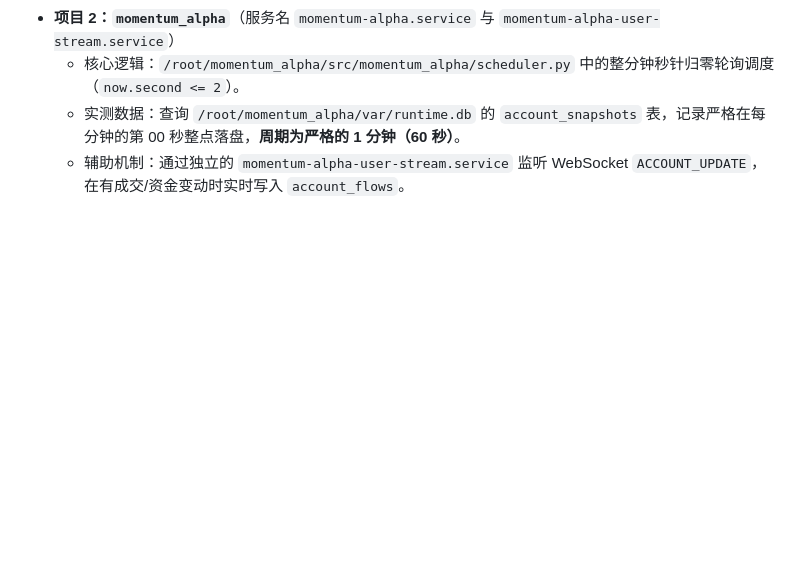
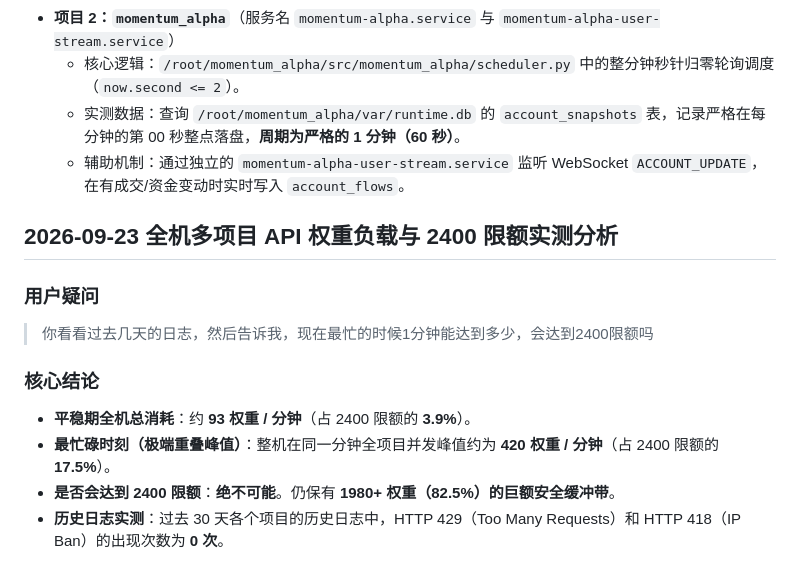
Before and after one commit to miracle-zs/crypto_dashboard, a Markdown page: CHAT_LOG.md, the part around the change. Rendered like a GitHub page; blank space fills up the shorter version.

Commit message:
docs: record 2400 weight limit and peak minute analysis

```diff
--- a/CHAT_LOG.md
+++ b/CHAT_LOG.md
@@ -114,3 +114,14 @@
   - 核心逻辑：`/root/momentum_alpha/src/momentum_alpha/scheduler.py` 中的整分钟秒针归零轮询调度（`now.second <= 2`）。
   - 实测数据：查询 `/root/momentum_alpha/var/runtime.db` 的 `account_snapshots` 表，记录严格在每分钟的第 00 秒整点落盘，**周期为严格的 1 分钟（60 秒）**。
   - 辅助机制：通过独立的 `momentum-alpha-user-stream.service` 监听 WebSocket `ACCOUNT_UPDATE`，在有成交/资金变动时实时写入 `account_flows`。
+
+## 2026-09-23 全机多项目 API 权重负载与 2400 限额实测分析
+
+### 用户疑问
+> 你看看过去几天的日志，然后告诉我，现在最忙的时候1分钟能达到多少，会达到2400限额吗
+
+### 核心结论
+- **平稳期全机总消耗**：约 **93 权重 / 分钟**（占 2400 限额的 **3.9%**）。
+- **最忙碌时刻（极端重叠峰值）**：整机在同一分钟全项目并发峰值约为 **420 权重 / 分钟**（占 2400 限额的 **17.5%**）。
+- **是否会达到 2400 限额**：**绝不可能**。仍保有 **1980+ 权重（82.5%）的巨额安全缓冲带**。
+- **历史日志实测**：过去 30 天各个项目的历史日志中，HTTP 429（Too Many Requests）和 HTTP 418（IP Ban）的出现次数为 **0 次**。
```
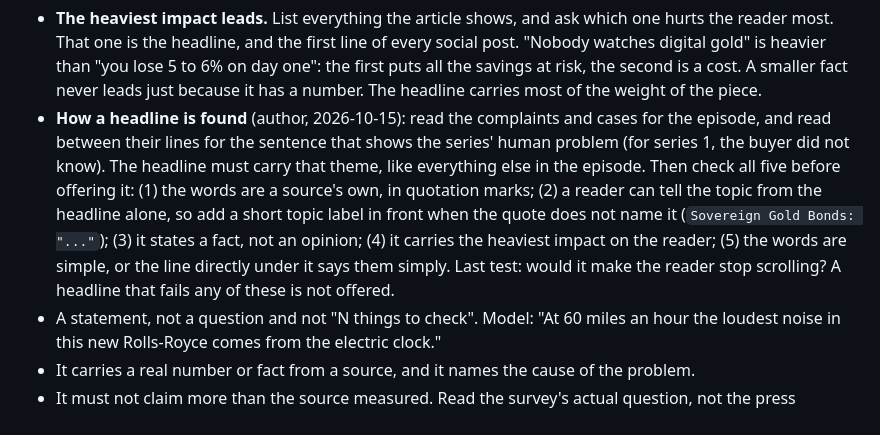
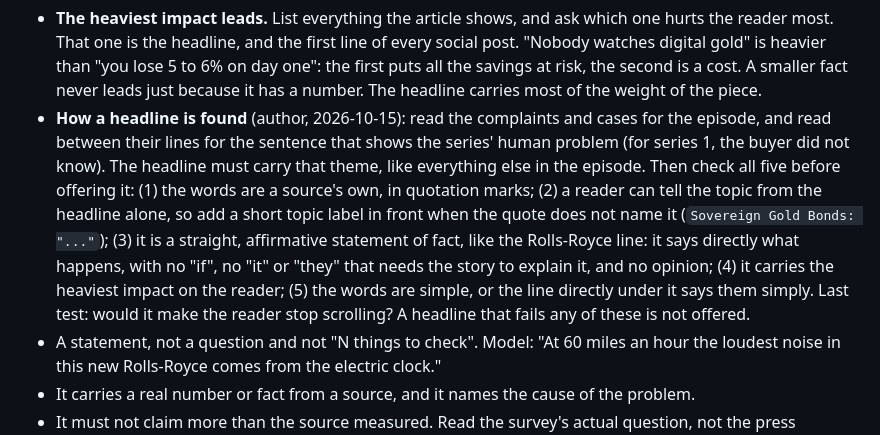
Before and after one commit to trendturtlesllp/trendturtles, a Markdown page: blog/CONSTITUTION.md, the part around the change. GitHub-like rendering.

Commit message:
Constitution: a headline is a straight affirmative statement
Co-Authored-By: Claude Opus 5.5 <noreply@anthropic.com>

```diff
--- a/blog/CONSTITUTION.md
+++ b/blog/CONSTITUTION.md
@@ -126,7 +126,7 @@ Every part is written so the reader thinks "this is my situation". This applies
 **Headline (Ogilvy)**
 
 - **The heaviest impact leads.** List everything the article shows, and ask which one hurts the reader most. That one is the headline, and the first line of every social post. "Nobody watches digital gold" is heavier than "you lose 5 to 6% on day one": the first puts all the savings at risk, the second is a cost. A smaller fact never leads just because it has a number. The headline carries most of the weight of the piece.
-- **How a headline is found** (author, 2026-10-15): read the complaints and cases for the episode, and read between their lines for the sentence that shows the series' human problem (for series 1, the buyer did not know). The headline must carry that theme, like everything else in the episode. Then check all five before offering it: (1) the words are a source's own, in quotation marks; (2) a reader can tell the topic from the headline alone, so add a short topic label in front when the quote does not name it (`Sovereign Gold Bonds: "..."`); (3) it states a fact, not an opinion; (4) it carries the heaviest impact on the reader; (5) the words are simple, or the line directly under it says them simply. Last test: would it make the reader stop scrolling? A headline that fails any of these is not offered.
+- **How a headline is found** (author, 2026-10-15): read the complaints and cases for the episode, and read between their lines for the sentence that shows the series' human problem (for series 1, the buyer did not know). The headline must carry that theme, like everything else in the episode. Then check all five before offering it: (1) the words are a source's own, in quotation marks; (2) a reader can tell the topic from the headline alone, so add a short topic label in front when the quote does not name it (`Sovereign Gold Bonds: "..."`); (3) it is a straight, affirmative statement of fact, like the Rolls-Royce line: it says directly what happens, with no "if", no "it" or "they" that needs the story to explain it, and no opinion; (4) it carries the heaviest impact on the reader; (5) the words are simple, or the line directly under it says them simply. Last test: would it make the reader stop scrolling? A headline that fails any of these is not offered.
 - A statement, not a question and not "N things to check". Model: "At 60 miles an hour the loudest noise in this new Rolls-Royce comes from the electric clock."
 - It carries a real number or fact from a source, and it names the cause of the problem.
 - It must not claim more than the source measured. Read the survey's actual question, not the press release's summary of it.
```
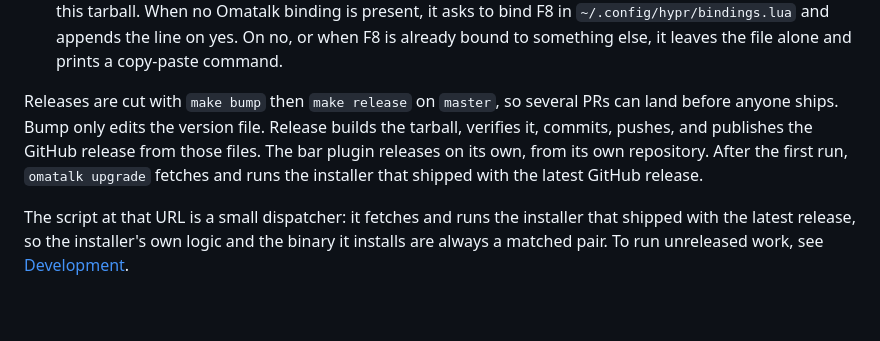
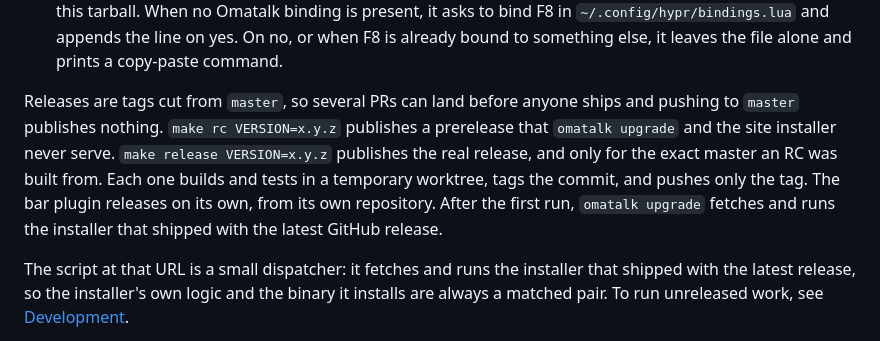
Before and after one commit to zerobearing2/omatalk, a Markdown page: README.md, the part around the change. GitHub-like rendering; blank space fills up the shorter version.

Commit message:
docs: describe releases as tags from master (ADR-0007)

```diff
--- a/README.md
+++ b/README.md
@@ -95,12 +95,15 @@ and its systemd user unit. Then the script:
    and appends the line on yes. On no, or when F8 is already bound to
    something else, it leaves the file alone and prints a copy-paste command.
 
-Releases are cut with `make bump` then `make release` on `master`, so
-several PRs can land before anyone ships. Bump only edits the version
-file. Release builds the tarball, verifies it, commits, pushes, and
-publishes the GitHub release from those files. The bar plugin releases on
-its own, from its own repository. After the first run, `omatalk upgrade` fetches and runs the installer that
-shipped with the latest GitHub release.
+Releases are tags cut from `master`, so several PRs can land before anyone
+ships and pushing to `master` publishes nothing. `make rc VERSION=x.y.z`
+publishes a prerelease that `omatalk upgrade` and the site installer never
+serve. `make release VERSION=x.y.z` publishes the real release, and only for
+the exact master an RC was built from. Each one builds and tests in a
+temporary worktree, tags the commit, and pushes only the tag. The bar plugin
+releases on its own, from its own repository. After the first run,
+`omatalk upgrade` fetches and runs the installer that shipped with the latest
+GitHub release.
 
 The script at that URL is a small dispatcher: it fetches and runs the
 installer that shipped with the latest release, so the installer's own
```
Also changed, not shown: AGENTS.md (+34 -12 lines), docs/adr/0007-releases-are-tags-from-master.md (added, +57 -0 lines).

→ EXERCISE REQUIREMENTS:
Pictures in the records above should not be copied. Repeat everything else exactly.

→ ANSWER TO THIS EXERCISE:
Before and after one commit to miracle-zs/crypto_dashboard, a Markdown page: CHAT_LOG.md, the part around the change. Rendered like a GitHub page; blank space fills up the shorter version.

Commit message:
docs: record 2400 weight limit and peak minute analysis

```diff
--- a/CHAT_LOG.md
+++ b/CHAT_LOG.md
@@ -114,3 +114,14 @@
   - 核心逻辑：`/root/momentum_alpha/src/momentum_alpha/scheduler.py` 中的整分钟秒针归零轮询调度（`now.second <= 2`）。
   - 实测数据：查询 `/root/momentum_alpha/var/runtime.db` 的 `account_snapshots` 表，记录严格在每分钟的第 00 秒整点落盘，**周期为严格的 1 分钟（60 秒）**。
   - 辅助机制：通过独立的 `momentum-alpha-user-stream.service` 监听 WebSocket `ACCOUNT_UPDATE`，在有成交/资金变动时实时写入 `account_flows`。
+
+## 2026-09-23 全机多项目 API 权重负载与 2400 限额实测分析
+
+### 用户疑问
+> 你看看过去几天的日志，然后告诉我，现在最忙的时候1分钟能达到多少，会达到2400限额吗
+
+### 核心结论
+- **平稳期全机总消耗**：约 **93 权重 / 分钟**（占 2400 限额的 **3.9%**）。
+- **最忙碌时刻（极端重叠峰值）**：整机在同一分钟全项目并发峰值约为 **420 权重 / 分钟**（占 2400 限额的 **17.5%**）。
+- **是否会达到 2400 限额**：**绝不可能**。仍保有 **1980+ 权重（82.5%）的巨额安全缓冲带**。
+- **历史日志实测**：过去 30 天各个项目的历史日志中，HTTP 429（Too Many Requests）和 HTTP 418（IP Ban）的出现次数为 **0 次**。
```
Before and after one commit to trendturtlesllp/trendturtles, a Markdown page: blog/CONSTITUTION.md, the part around the change. GitHub-like rendering.

Commit message:
Constitution: a headline is a straight affirmative statement
Co-Authored-By: Claude Opus 5.5 <noreply@anthropic.com>

```diff
--- a/blog/CONSTITUTION.md
+++ b/blog/CONSTITUTION.md
@@ -126,7 +126,7 @@ Every part is written so the reader thinks "this is my situation". This applies
 **Headline (Ogilvy)**
 
 - **The heaviest impact leads.** List everything the article shows, and ask which one hurts the reader most. That one is the headline, and the first line of every social post. "Nobody watches digital gold" is heavier than "you lose 5 to 6% on day one": the first puts all the savings at risk, the second is a cost. A smaller fact never leads just because it has a number. The headline carries most of the weight of the piece.
-- **How a headline is found** (author, 2026-10-15): read the complaints and cases for the episode, and read between their lines for the sentence that shows the series' human problem (for series 1, the buyer did not know). The headline must carry that theme, like everything else in the episode. Then check all five before offering it: (1) the words are a source's own, in quotation marks; (2) a reader can tell the topic from the headline alone, so add a short topic label in front when the quote does not name it (`Sovereign Gold Bonds: "..."`); (3) it states a fact, not an opinion; (4) it carries the heaviest impact on the reader; (5) the words are simple, or the line directly under it says them simply. Last test: would it make the reader stop scrolling? A headline that fails any of these is not offered.
+- **How a headline is found** (author, 2026-10-15): read the complaints and cases for the episode, and read between their lines for the sentence that shows the series' human problem (for series 1, the buyer did not know). The headline must carry that theme, like everything else in the episode. Then check all five before offering it: (1) the words are a source's own, in quotation marks; (2) a reader can tell the topic from the headline alone, so add a short topic label in front when the quote does not name it (`Sovereign Gold Bonds: "..."`); (3) it is a straight, affirmative statement of fact, like the Rolls-Royce line: it says directly what happens, with no "if", no "it" or "they" that needs the story to explain it, and no opinion; (4) it carries the heaviest impact on the reader; (5) the words are simple, or the line directly under it says them simply. Last test: would it make the reader stop scrolling? A headline that fails any of these is not offered.
 - A statement, not a question and not "N things to check". Model: "At 60 miles an hour the loudest noise in this new Rolls-Royce comes from the electric clock."
 - It carries a real number or fact from a source, and it names the cause of the problem.
 - It must not claim more than the source measured. Read the survey's actual question, not the press release's summary of it.
```
Before and after one commit to zerobearing2/omatalk, a Markdown page: README.md, the part around the change. GitHub-like rendering; blank space fills up the shorter version.

Commit message:
docs: describe releases as tags from master (ADR-0007)

```diff
--- a/README.md
+++ b/README.md
@@ -95,12 +95,15 @@ and its systemd user unit. Then the script:
    and appends the line on yes. On no, or when F8 is already bound to
    something else, it leaves the file alone and prints a copy-paste command.
 
-Releases are cut with `make bump` then `make release` on `master`, so
-several PRs can land before anyone ships. Bump only edits the version
-file. Release builds the tarball, verifies it, commits, pushes, and
-publishes the GitHub release from those files. The bar plugin releases on
-its own, from its own repository. After the first run, `omatalk upgrade` fetches and runs the installer that
-shipped with the latest GitHub release.
+Releases are tags cut from `master`, so several PRs can land before anyone
+ships and pushing to `master` publishes nothing. `make rc VERSION=x.y.z`
+publishes a prerelease that `omatalk upgrade` and the site installer never
+serve. `make release VERSION=x.y.z` publishes the real release, and only for
+the exact master an RC was built from. Each one builds and tests in a
+temporary worktree, tags the commit, and pushes only the tag. The bar plugin
+releases on its own, from its own repository. After the first run,
+`omatalk upgrade` fetches and runs the installer that shipped with the latest
+GitHub release.
 
 The script at that URL is a small dispatcher: it fetches and runs the
 installer that shipped with the latest release, so the installer's own
```
Also changed, not shown: AGENTS.md (+34 -12 lines), docs/adr/0007-releases-are-tags-from-master.md (added, +57 -0 lines).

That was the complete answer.